Recently, the Waldorf-Astoria Hotel in Shanghai was filled with flowing white gowns, diamond tiaras, the music of Puccini, and a brand of elegance that can only be described as British. No, Kate Middleton wasn’t paying a visit — the party was all for Deb…debutantes that is. To satisfy some of the pangs for blue-blooded revelry now being widely felt among China’s millionaires, thirteen beautiful young debutantes – ten British, two Chinese, and one Polish – were flown into Shanghai to display a little pomp and circumstance.
The hotel is located on Shanghai’s famous Bund in what used to be the Shanghai Club, the bastion of the British colonial elite during the 1920s and 30s and a place where Chinese were barred from membership. In a country that is still nominally communist, such a spectacle would have been unimaginable even a few years ago.
“That’s why I wanted to hold the ball here,” said Vivian Chow Wong, the ball’s organizer “It shows how the Chinese have come full circle.”
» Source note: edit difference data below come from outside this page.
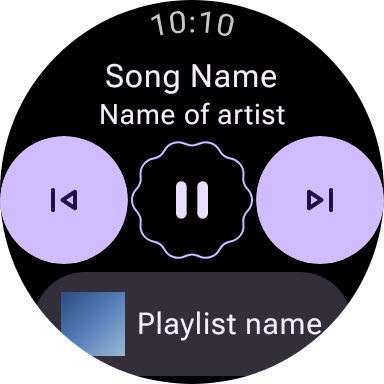
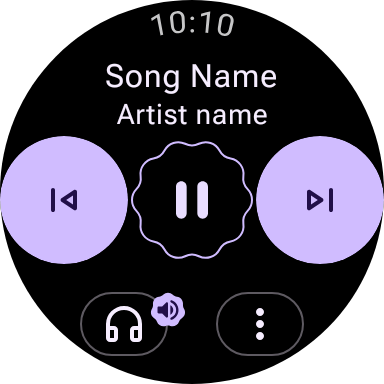
fix(media): draw the kit's two footer buttons, not a playlist chip (#72)

Changed region(s): [[0.0938, 0.6875, 0.9062, 1.0], [0.25, 0.25, 0.75, 0.3438]]

diff --git a/catalog/src/main/kotlin/ee/schimke/wearm3catalog/sections/MediaControls.kt b/catalog/src/main/kotlin/ee/schimke/wearm3catalog/sections/MediaControls.kt
@@ -3,16 +3,24 @@
 package ee.schimke.wearm3catalog.sections
 
 import androidx.compose.foundation.layout.Box
+import androidx.compose.foundation.layout.Row
 import androidx.compose.foundation.layout.fillMaxSize
 import androidx.compose.foundation.layout.height
 import androidx.compose.foundation.layout.size
 import androidx.compose.foundation.layout.width
+import androidx.compose.material.icons.Icons
+import androidx.compose.material.icons.filled.MoreVert
 import androidx.compose.runtime.Composable
 import androidx.compose.ui.Alignment
 import androidx.compose.ui.Modifier
 import androidx.compose.ui.graphics.Color
 import androidx.compose.ui.unit.Dp
 import androidx.compose.ui.unit.dp
+import com.google.android.horologist.audio.AudioOutput
+import com.google.android.horologist.audio.ui.material3.components.actions.SettingsButton
+import com.google.android.horologist.audio.ui.material3.components.actions.SettingsButtonDefaults
+import com.google.android.horologist.audio.ui.material3.components.actions.VolumeButtonWithBadge
+import com.google.android.horologist.audio.ui.material3.components.toAudioOutputUi
 import com.google.android.horologist.media.ui.material3.components.MediaControlButtons
 import com.google.android.horologist.media.ui.material3.components.MediaInfoDisplay
 import com.google.android.horologist.media.ui.material3.components.PlayPauseProgressButton
@@ -97,6 +105,29 @@ import ee.schimke.wearm3catalog.kitCopy
 // comparison reports them; saying so here is the rule for a difference Compose expresses elsewhere
 // (AGENTS.md).
 //
+// THE FOOTER IS TWO COMPACT BUTTONS, AND THIS PAGE ONCE DREW A PLAYLIST CHIP INSTEAD (issue #67).
+//
+// `PlayerScreen`'s third slot is typed `SettingsButtons` and ships EMPTY — Horologist supplies no
+// default for it, so what goes there is entirely the app's call. The first draft of this file put
+// `ShowPlaylistButton` in it, because that is the one component in `media-ui-material3`'s
+// `components/actions/` that pairs with the `MediaUiModel` seed already on hand. The kit draws
+// something else: `.Base / Media / Footer` (`71575:22221`) is two `Section`s of 68×60, each a 48dp
+// tap target around a 44×32 `Button-Compact` — the output-device button carrying a volume badge,
+// and an overflow. Horologist publishes exactly those, but in `horologist-audio-ui-material3`
+// (`VolumeButtonWithBadge` / `SettingsButton`), which was not on this module's classpath — so the
+// slot got the available component rather than the drawn one.
+//
+// The sizes are not a coincidence to be re-derived here: `SettingsButton`'s own `BUTTON_WIDTH` /
+// `BUTTON_HEIGHT` ARE 44×32, and it fills whatever box it is handed and centres itself in it. So
+// the frame below is the kit's two sections and nothing more, and the library draws the buttons.
+//
+// WHY NOTHING CAUGHT IT: the `Media-Player` reference is withdrawn (see above) because the cell
+// does not export. That is the right call about the reference — and it also switched off the one
+// check that would have compared this render against the cell, so a wrong footer read as intended
+// for as long as the caption described what was built. Two lessons, both already in AGENTS.md's
+// spirit: a withdrawn reference is a gap to state, not a licence; and a caption is written from the
+// KIT, not from the render.
+//
 // A PARITY FINDING THE RENDERS SURFACED, WRITTEN DOWN RATHER THAN PAPERED OVER.
 //
 // The kit draws its main control with a progress arc AROUND the button — `Progress=80%` and
@@ -156,7 +187,7 @@ import ee.schimke.wearm3catalog.kitCopy
       "so the reference is withdrawn until the export is faithful. See the note in this file.",
   caption =
     "The media player, whole: track and artist above, transport controls across the middle, the " +
-      "app's own action below.",
+      "output-device and overflow buttons below.",
 )
 @CatalogFullScreenModes
 @OverrideVariant(name = "ambient", strings = ["mode=ambient"])
@@ -224,13 +255,7 @@ fun MediaPlayerScreen() = ScreenSticker {
         )
       }
     },
-    buttons = {
-      ShowPlaylistButton(
-        artworkPaintable = HorologistSamples.Artwork,
-        name = kitCopy("playlist", KitCopy.MEDIA_PLAYLIST),
-        onClick = {},
-      )
-    },
+    buttons = { MediaFooterButtons(ambient = ambient == "ambient") },
     // The kit draws the artwork behind the whole screen, tinted; ambient draws none. Horologist's
     // `RadialBackground` is that wash, seeded from the artwork's colour rather than the bitmap.
     background = {
@@ -240,6 +265,92 @@ fun MediaPlayerScreen() = ScreenSticker {
     },
   )
 }
+
+/**
+ * The width of one `Section` in the kit's `.Base / Media / Footer` (`71575:22228`, `71575:22232`).
+ */
+private val FooterSectionWidth = 68.dp
+
+/** The height of the kit's `Bottom` frame (`71575:22339`) — the row the two sections sit in. */
+private val FooterSectionHeight = 60.dp
+
+/**
+ * The audio output the footer's first button reports.
+ *
+ * A `BluetoothHeadset` rather than a hand-picked icon, because `toAudioOutputUi()` is what maps an
+ * output to the glyph the kit draws — headphones for `TYPE_HEADPHONES`, and `isConnected`, which is
+ * what puts the volume badge on the button at all. Naming the icon here instead would be this repo
+ * transcribing a decision the library already makes (AGENTS.md).
+ */
+private val FooterAudioOutput =
+  AudioOutput.BluetoothHeadset(id = "catalog-headset", name = "Headphones")
+
+/**
+ * The kit's `.Base / Media / Footer` (`71575:22221`): the output-device button with its volume
+ * badge, and the overflow, in two 68×60 sections centred across the 192dp screen.
+ *
+ * NO SIZE IS INVENTED HERE. `SettingsButton` measures 44×32 — its own `BUTTON_WIDTH` /
+ * `BUTTON_HEIGHT`, which are the kit's `Button-Compact` — and it `fillMaxSize()`s into whatever box
+ * it is handed, centring itself. So the sections below are the only geometry this file states, and
+ * they are read off the kit's frames rather than chosen: 28 + 68 + 68 + 28 = 192.
+ *
+ * The volume state is deliberately **null**. The badge's glyph is the library's own function of it
+ * (mute / down / up), and a catalog render has no volume to report; null takes Horologist's own
+ * no-state default rather than seeding a number nobody chose. `isConnected` — which is what decides
+ * whether there is a badge at all — comes from [FooterAudioOutput].
+ *
+ * [ambient] outlines both buttons instead of filling them, which is the kit's `AOD=Yes` cell
+ * (`71575:22344`): same two buttons, drawn as outlines, badge still filled. Horologist publishes
+ * that pair as `ambientButtonColors()` + `ambientButtonBorder()`, so it is a colour choice on the
+ * same composable rather than a second one.
+ */
+@Composable
+private fun MediaFooterButtons(ambient: Boolean) {
+  val colors =
+    if (ambient) SettingsButtonDefaults.ambientButtonColors()
+    else SettingsButtonDefaults.buttonColors()
+  val border = if (ambient) SettingsButtonDefaults.ambientButtonBorder(enabled = true) else null
+  Row {
+    Box(Modifier.size(FooterSectionWidth, FooterSectionHeight)) {
+      VolumeButtonWithBadge(
+        onOutputClick = {},
+        audioOutputUi = FooterAudioOutput.toAudioOutputUi(),
+        volumeUiState = null,
+        buttonColors = colors,
+        border = border,
+      )
+    }
+    Box(Modifier.size(FooterSectionWidth, FooterSectionHeight)) {
+      SettingsButton(
+        onClick = {},
+        imageVector = Icons.Filled.MoreVert,
+        // Not `kitCopy`: that is for words the kit DRAWS, and this is never on screen.
+        contentDescription = "More",
+        buttonColors = colors,
+        border = border,
+      )
+    }
+  }
+}
+
+@CatalogComponent(
+  id = "Media/FooterButtons",
+  noReference =
+    "The kit's `.Base / Media / Footer` (`71575:22221`) — a PRIVATE set, so it carries no coverage " +
+      "row. The published cell it appears in is `Media-Player`, which `Media/PlayerScreen` " +
+      "reproduces whole; this is the same row on its own, so a change to it is diffed without " +
+      "having to read it out of a 192×192 screen.",
+  caption =
+    "The player's footer: the output-device button with its volume badge, and the overflow. Two " +
+      "44×32 compact buttons in the kit's two 68dp sections.",
+)
+@CatalogModes
+@OverrideVariant(name = "ambient", booleans = ["ambient=true"])
+@Composable
+fun MediaFooterButtonsRow() =
+  MediaRowSticker(height = FooterSectionHeight) {
+    MediaFooterButtons(ambient = previewOverrideBoolean("ambient", false))
+  }
 
 @CatalogComponent(
   id = "Media/ControlButtons",
@@ -398,9 +509,13 @@ fun MediaInfoDisplayHeader() =
 @CatalogComponent(
   id = "Media/ShowPlaylistButton",
   noReference =
-    "The app's own action in the kit's `.Base / Media / Footer` (`71575:22221`), a PRIVATE set. " +
-      "Compose's `FilledTonalButton` underneath, but the composable a media app calls is this one.",
-  caption = "The bottom action: jump to the playlist this track came from, with its artwork.",
+    "NOT IN THE KIT AT ALL, and this row used to claim it was. The kit's `.Base / Media / Footer` " +
+      "(`71575:22221`) draws two 44×32 compact buttons — `Media/FooterButtons` — not a labelled " +
+      "chip, so there is no cell this reproduces and none to withdraw. It stays on the sheet " +
+      "because Horologist publishes it and a media app that jumps to its source playlist calls " +
+      "exactly this; a reader should just not expect to find it on the kit's player. See the note " +
+      "in this file (issue #67).",
+  caption = "Jump to the playlist this track came from, with its artwork.",
 )
 @CatalogModes
 @Composable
As a sign of the times, the lavish occasion at the Waldorf-Astoria served a far different purpose than the one custom dictated. “I think it is very different to what it was before. It’s not about meeting your future husband. Most of the girls want to go to university and have careers,” said Araminta Lawrie, the 20-year-old daughter of a London general practitioner and a history of art student at Nottingham University and one of the featured debutantes, who ranged from age 17 to 22. The ambitions of these girls’ parents have certainly changed, too.
“There are an awful lot of rich people in China now and they want to learn more about upper-class etiquette and the upper-class lifestyle,” said Jennie Hallam-Peel, who along with Patricia Woodall has organized the Queen Charlotte’s Ball and coordinated what is left of the London debutante season for the last 11 years. “We’ve had masses of inquiries from Chinese businessmen in London who want us to give them etiquette lessons. They want to socialize at the highest possible level and they need to know how to do that.” Which may be why so few of the debutantes in Shanghai were Chinese.
“I think there’s definitely a market for a ball like this in China, but it’ll be in the future because the Chinese girls will have to build up their confidence and learn how to behave like ladies and learn how to treat people properly,” said Julia Guo, owner of a private equity company who was in attendance. China’s two representatives, however, certainly shone.
Jen Hau, a bubbly 22-year-old from Taiwan, is the granddaughter of a former President of Taiwan, while her father is the current mayor of Taipei. Vivien Lee was born in Hong Kong, but attended the top girls private school Benenden in Kent, before going on to take a first in economics at Cambridge. Both knew little about debutantes until they were invited to take part in the Shanghai ball. All of the debs, decked out in Chaumet jewelry and armed with a squadron of hair and make-up experts, rolled around Shanghai in a fleet of Jaguars. The thirteen young women enjoyed the weekend of a lifetime and set new precedents in old-school style.